A new NBC/Wall Street Journal poll released Sunday found that “Americans by a 2-to-1 margin are more troubled by the actions of police in the killing of George Floyd than by violence at some protest.” A survey for USA Today last week showed white Americans’ favorable impressions of police declining by double-digits week over week. Most notably, a Monmouth poll released June 2—conducted in the days after Floyd’s killing—showed, for the first time, that a majority of Americans (57 percent) and a plurality of whites (49 percent) believe police are more likely to use excessive force against African Americans. This represents a tectonic shift in public opinion: After Eric Garner was killed by New York City police in the summer of 2014, Monmouth found that 33 percent of Americans believed the black community was more likely to be abused by police; among whites, that number was just 26 percent.

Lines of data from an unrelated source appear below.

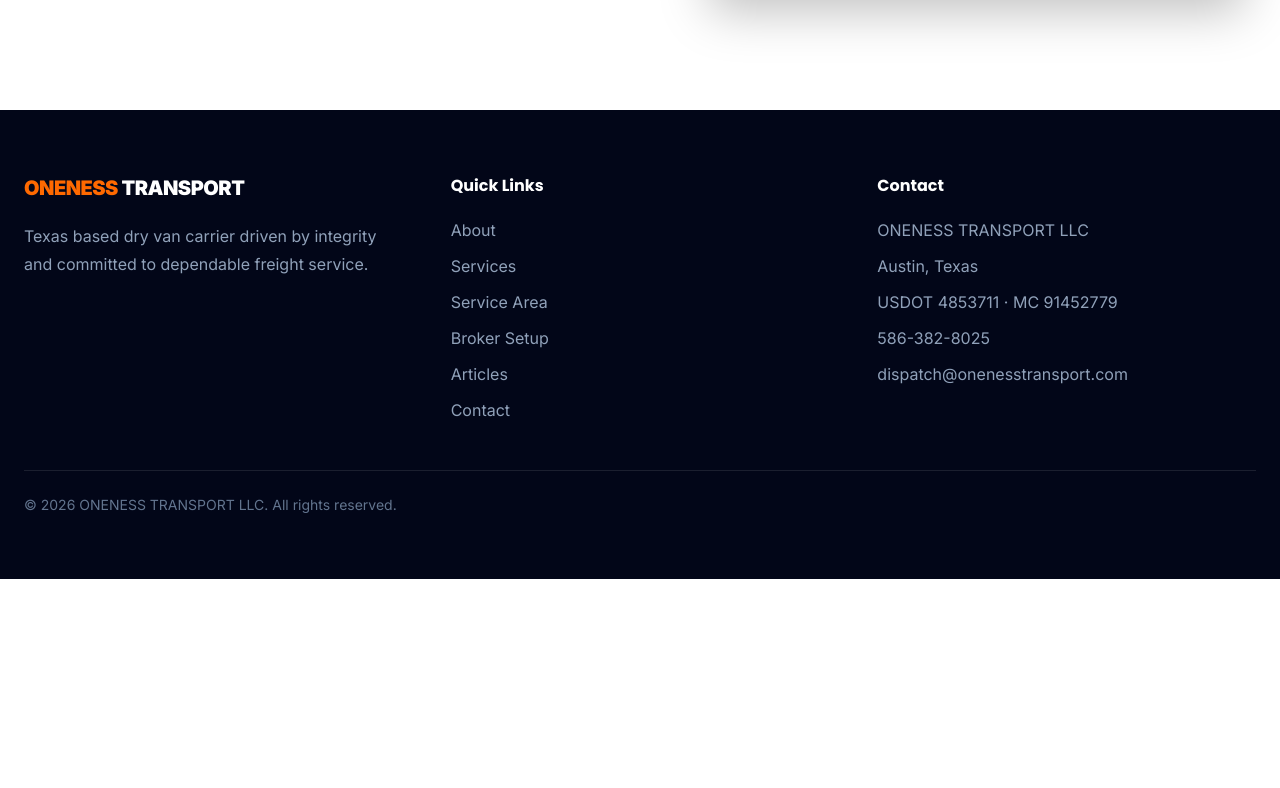
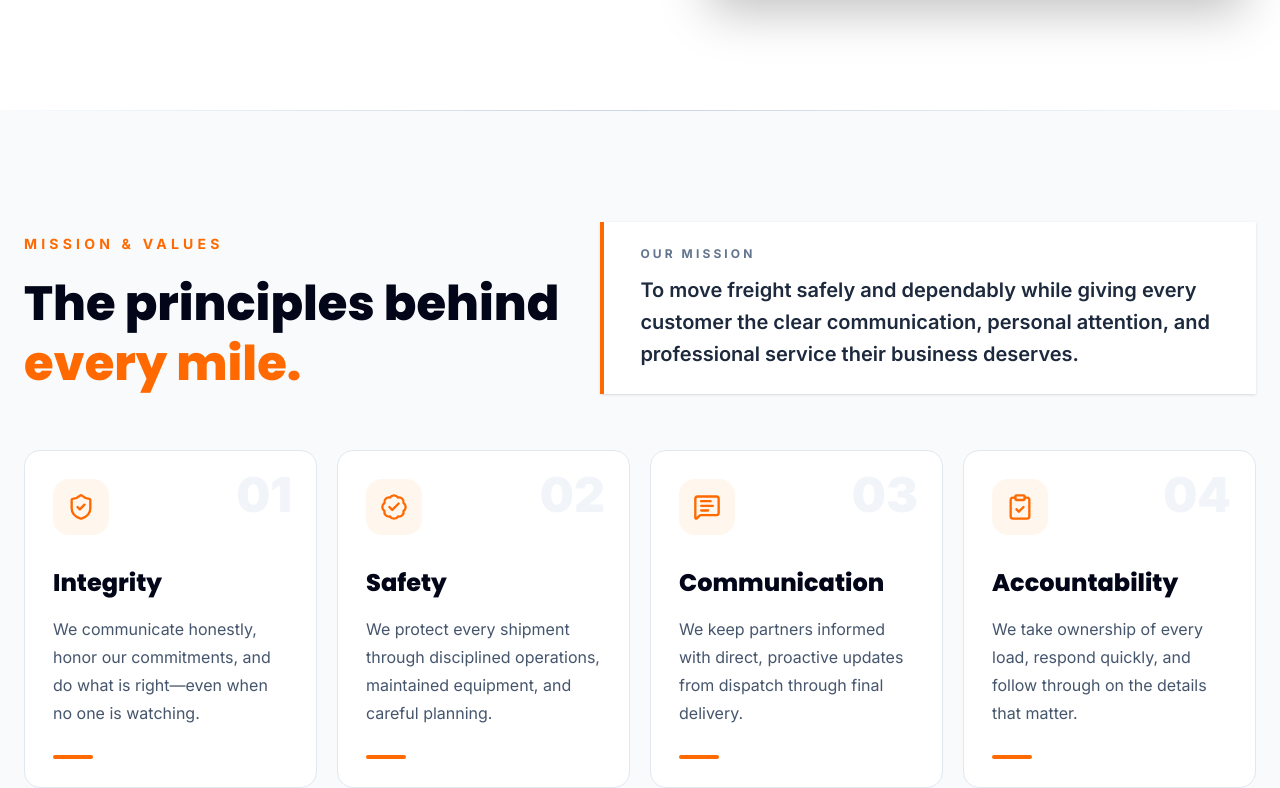
Before and after one commit to oneness05/oneness-transport-website, a Next.js app: page /about in a window 1280 px wide. Shown: the part 1664-2452 px from the top of the page. Before the commit the page ends 2243 px from the top, so only its background shows below. Built offline with nearby package versions, Linux system fonts and the light colour scheme.

Commit message:
Add About mission and values section

```diff
--- a/app/about/page.tsx
+++ b/app/about/page.tsx
@@ -3,6 +3,7 @@
 import Footer from "@/components/layout/Footer";
 import AboutHero from "@/components/pages/about/AboutHero";
 import CompanyStory from "@/components/pages/about/CompanyStory";
+import MissionValues from "@/components/pages/about/MissionValues";
 
 export const metadata: Metadata = {
   title: "About Our Texas Dry Van Carrier",
@@ -26,6 +27,7 @@
       <main>
         <AboutHero />
         <CompanyStory />
+        <MissionValues />
       </main>
       <Footer />
     </>
--- /dev/null
+++ b/components/pages/about/MissionValues.tsx
@@ -0,0 +1,96 @@
+import {
+  BadgeCheck,
+  ClipboardCheck,
+  MessageSquareText,
+  ShieldCheck,
+} from "lucide-react";
+
+const values = [
+  {
+    title: "Integrity",
+    description:
+      "We communicate honestly, honor our commitments, and do what is right—even when no one is watching.",
+    icon: ShieldCheck,
+    number: "01",
+  },
+  {
+    title: "Safety",
+    description:
+      "We protect every shipment through disciplined operations, maintained equipment, and careful planning.",
+    icon: BadgeCheck,
+    number: "02",
+  },
+  {
+    title: "Communication",
+    description:
+      "We keep partners informed with direct, proactive updates from dispatch through final delivery.",
+    icon: MessageSquareText,
+    number: "03",
+  },
+  {
+    title: "Accountability",
+    description:
+      "We take ownership of every load, respond quickly, and follow through on the details that matter.",
+    icon: ClipboardCheck,
+    number: "04",
+  },
+];
+
+export default function MissionValues() {
+  return (
+    <section className="relative overflow-hidden bg-slate-50 py-24 md:py-28">
+      <div className="absolute left-0 top-0 h-px w-full bg-gradient-to-r from-transparent via-slate-300 to-transparent" />
+
+      <div className="mx-auto max-w-7xl px-6">
+        <div className="grid gap-10 lg:grid-cols-[0.9fr_1.1fr] lg:items-end">
+          <div>
+            <p className="text-sm font-bold uppercase tracking-[0.3em] text-orange-500">
+              Mission &amp; Values
+            </p>
+            <h2 className="mt-5 max-w-xl text-4xl font-black leading-tight text-slate-950 md:text-5xl">
+              The principles behind
+              <span className="block text-orange-500">every mile.</span>
+            </h2>
+          </div>
+
+          <div className="border-l-4 border-orange-500 bg-white px-7 py-6 shadow-sm md:px-9">
+            <p className="text-xs font-bold uppercase tracking-[0.26em] text-slate-500">
+              Our Mission
+            </p>
+            <p className="mt-3 text-xl font-semibold leading-8 text-slate-800">
+              To move freight safely and dependably while giving every customer
+              the clear communication, personal attention, and professional
+              service their business deserves.
+            </p>
+          </div>
+        </div>
+
+        <div className="mt-14 grid gap-5 md:grid-cols-2 xl:grid-cols-4">
+          {values.map((value) => (
+            <article
+              key={value.title}
+              className="group relative overflow-hidden rounded-2xl border border-slate-200 bg-white p-7 transition duration-300 hover:-translate-y-1 hover:border-orange-300 hover:shadow-xl"
+            >
+              <span className="absolute right-6 top-5 text-5xl font-black text-slate-100 transition group-hover:text-orange-50">
+                {value.number}
+              </span>
+
+              <div className="relative flex h-14 w-14 items-center justify-center rounded-2xl bg-orange-50 text-orange-500 transition group-hover:bg-orange-500 group-hover:text-white">
+                <value.icon className="h-7 w-7" />
+              </div>
+
+              <h3 className="relative mt-8 text-2xl font-black text-slate-950">
+                {value.title}
+              </h3>
+              <p className="relative mt-4 leading-7 text-slate-600">
+                {value.description}
+              </p>
+
+              <div className="mt-7 h-1 w-10 rounded-full bg-orange-500 transition-all duration-300 group-hover:w-20" />
+            </article>
+          ))}
+        </div>
+      </div>
+    </section>
+  );
+}
```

“It’s almost a sea change,” said Republican Tim Scott of South Carolina, one of three black members of the U.S. Senate. For years, Scott explained, “the response from so many well-intended people was to overlook the brutality brought to African Americans at the hands of the police. … But I look at the public’s response to this situation and it feels like the first time in my lifetime that I’ve heard law enforcement agencies coming out with strong rebukes and condemnation of the officers in Minneapolis.”…

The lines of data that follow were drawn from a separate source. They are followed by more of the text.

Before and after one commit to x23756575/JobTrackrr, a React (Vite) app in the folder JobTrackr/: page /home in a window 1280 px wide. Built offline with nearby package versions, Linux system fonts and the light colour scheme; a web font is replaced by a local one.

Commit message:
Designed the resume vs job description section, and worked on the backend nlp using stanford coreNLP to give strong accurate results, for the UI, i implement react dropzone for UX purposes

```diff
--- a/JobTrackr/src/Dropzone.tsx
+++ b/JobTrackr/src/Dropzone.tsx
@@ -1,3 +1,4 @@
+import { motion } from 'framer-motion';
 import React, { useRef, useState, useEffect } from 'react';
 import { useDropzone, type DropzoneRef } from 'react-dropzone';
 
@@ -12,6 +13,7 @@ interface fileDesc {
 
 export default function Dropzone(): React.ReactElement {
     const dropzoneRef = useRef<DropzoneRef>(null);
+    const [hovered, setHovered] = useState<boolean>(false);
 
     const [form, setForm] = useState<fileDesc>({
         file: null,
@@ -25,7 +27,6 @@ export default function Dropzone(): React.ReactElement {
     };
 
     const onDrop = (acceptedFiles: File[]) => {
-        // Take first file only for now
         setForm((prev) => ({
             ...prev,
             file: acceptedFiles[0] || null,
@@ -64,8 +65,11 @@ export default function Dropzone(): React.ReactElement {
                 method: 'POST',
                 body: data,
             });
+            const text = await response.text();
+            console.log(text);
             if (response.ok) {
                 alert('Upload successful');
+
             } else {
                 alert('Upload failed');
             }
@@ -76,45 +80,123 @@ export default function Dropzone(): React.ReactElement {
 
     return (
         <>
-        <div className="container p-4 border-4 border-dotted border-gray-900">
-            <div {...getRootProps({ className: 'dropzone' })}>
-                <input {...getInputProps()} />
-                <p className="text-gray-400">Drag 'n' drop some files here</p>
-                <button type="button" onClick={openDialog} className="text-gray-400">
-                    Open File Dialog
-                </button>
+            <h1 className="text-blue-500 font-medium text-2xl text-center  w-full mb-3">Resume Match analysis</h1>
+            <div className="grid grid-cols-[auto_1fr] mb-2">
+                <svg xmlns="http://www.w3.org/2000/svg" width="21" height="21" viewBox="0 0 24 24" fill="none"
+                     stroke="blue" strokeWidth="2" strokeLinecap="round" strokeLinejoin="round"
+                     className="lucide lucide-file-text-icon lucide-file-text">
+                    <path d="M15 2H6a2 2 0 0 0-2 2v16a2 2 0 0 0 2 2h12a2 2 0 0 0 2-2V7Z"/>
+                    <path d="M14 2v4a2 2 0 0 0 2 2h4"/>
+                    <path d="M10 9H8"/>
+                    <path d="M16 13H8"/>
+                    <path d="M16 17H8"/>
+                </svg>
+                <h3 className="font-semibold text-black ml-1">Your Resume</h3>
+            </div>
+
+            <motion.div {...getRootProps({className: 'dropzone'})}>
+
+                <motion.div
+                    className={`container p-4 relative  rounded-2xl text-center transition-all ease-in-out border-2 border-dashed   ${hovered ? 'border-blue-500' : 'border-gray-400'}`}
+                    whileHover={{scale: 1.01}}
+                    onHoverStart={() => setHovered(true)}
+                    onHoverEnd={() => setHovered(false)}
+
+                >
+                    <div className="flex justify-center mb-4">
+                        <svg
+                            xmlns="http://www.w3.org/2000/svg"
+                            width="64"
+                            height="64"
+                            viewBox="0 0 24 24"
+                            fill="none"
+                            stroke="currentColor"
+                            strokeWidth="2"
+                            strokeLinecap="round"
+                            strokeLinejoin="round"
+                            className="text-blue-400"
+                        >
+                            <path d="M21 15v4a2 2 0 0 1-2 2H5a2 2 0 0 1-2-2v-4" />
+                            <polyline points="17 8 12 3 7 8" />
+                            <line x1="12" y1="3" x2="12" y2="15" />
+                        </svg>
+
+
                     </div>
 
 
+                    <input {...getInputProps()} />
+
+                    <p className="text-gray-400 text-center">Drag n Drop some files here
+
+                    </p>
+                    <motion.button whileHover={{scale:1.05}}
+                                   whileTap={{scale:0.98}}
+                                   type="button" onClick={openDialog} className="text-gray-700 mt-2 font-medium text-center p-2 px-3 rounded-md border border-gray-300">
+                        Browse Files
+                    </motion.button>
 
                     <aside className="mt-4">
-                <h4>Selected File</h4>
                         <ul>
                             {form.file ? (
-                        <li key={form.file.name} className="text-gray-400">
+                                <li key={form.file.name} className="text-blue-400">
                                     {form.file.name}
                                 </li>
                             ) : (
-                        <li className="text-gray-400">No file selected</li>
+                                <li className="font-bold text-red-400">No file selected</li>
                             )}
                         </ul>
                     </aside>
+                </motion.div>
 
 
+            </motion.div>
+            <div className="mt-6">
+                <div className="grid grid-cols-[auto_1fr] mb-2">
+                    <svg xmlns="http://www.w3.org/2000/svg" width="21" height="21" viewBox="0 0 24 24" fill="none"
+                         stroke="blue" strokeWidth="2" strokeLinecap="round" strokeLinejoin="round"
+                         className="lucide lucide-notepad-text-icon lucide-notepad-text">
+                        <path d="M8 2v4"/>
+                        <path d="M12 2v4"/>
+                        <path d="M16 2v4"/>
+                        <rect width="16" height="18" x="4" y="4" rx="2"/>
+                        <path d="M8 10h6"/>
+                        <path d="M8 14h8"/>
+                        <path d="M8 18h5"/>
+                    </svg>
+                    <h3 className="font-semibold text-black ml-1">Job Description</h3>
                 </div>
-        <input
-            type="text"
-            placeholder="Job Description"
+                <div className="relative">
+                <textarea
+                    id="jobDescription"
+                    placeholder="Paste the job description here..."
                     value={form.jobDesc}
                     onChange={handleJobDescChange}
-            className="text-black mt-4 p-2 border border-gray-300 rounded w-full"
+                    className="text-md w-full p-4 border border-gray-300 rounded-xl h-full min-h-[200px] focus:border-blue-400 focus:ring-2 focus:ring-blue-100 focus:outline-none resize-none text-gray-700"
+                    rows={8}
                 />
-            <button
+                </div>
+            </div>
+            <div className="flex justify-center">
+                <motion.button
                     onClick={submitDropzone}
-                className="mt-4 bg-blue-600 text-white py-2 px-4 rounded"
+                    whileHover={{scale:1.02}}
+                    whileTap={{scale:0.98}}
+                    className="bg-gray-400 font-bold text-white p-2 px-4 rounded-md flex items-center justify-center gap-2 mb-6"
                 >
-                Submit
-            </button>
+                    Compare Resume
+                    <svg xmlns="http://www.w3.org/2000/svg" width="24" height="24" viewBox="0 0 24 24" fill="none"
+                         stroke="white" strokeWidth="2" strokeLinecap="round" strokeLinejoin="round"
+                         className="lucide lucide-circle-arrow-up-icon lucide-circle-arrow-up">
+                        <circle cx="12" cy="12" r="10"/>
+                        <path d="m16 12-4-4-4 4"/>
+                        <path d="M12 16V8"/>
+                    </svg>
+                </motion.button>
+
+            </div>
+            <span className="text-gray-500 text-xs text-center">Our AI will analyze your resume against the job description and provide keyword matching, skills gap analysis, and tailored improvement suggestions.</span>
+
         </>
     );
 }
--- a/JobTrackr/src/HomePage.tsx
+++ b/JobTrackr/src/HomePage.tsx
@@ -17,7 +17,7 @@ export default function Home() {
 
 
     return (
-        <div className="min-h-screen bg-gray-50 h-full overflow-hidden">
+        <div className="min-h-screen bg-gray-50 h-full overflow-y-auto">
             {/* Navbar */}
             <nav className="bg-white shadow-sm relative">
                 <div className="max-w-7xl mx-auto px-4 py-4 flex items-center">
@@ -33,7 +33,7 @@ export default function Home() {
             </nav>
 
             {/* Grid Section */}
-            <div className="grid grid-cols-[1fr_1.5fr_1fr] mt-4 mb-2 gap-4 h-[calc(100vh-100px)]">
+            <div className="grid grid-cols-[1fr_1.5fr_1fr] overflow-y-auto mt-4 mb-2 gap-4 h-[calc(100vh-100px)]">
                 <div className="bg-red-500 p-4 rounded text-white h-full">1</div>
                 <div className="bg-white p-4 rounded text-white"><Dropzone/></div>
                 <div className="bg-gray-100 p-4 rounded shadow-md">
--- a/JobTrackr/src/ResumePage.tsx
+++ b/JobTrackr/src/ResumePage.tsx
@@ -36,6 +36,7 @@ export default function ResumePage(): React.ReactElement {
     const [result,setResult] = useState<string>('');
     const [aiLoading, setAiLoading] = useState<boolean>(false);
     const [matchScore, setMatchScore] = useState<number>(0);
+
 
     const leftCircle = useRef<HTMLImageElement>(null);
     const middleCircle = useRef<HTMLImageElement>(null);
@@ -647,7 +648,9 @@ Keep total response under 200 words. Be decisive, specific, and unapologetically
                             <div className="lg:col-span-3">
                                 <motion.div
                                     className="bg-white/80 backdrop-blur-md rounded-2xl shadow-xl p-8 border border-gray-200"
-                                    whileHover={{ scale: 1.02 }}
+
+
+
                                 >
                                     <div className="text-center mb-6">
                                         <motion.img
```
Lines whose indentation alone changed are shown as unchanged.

But if Scott is right—if the groundswell of outrage and empathy resulting from George Floyd’s death marks an inflection point in the American racial conscience—then something more enduring is upon us. The result is a new fault line in Republican politics. On one side are the reformers who understand that the system is no longer broken only in the eyes of black and brown voters; on the other side are the traditionalists who will go to their political graves insisting that American exceptionalism guarantees American equality.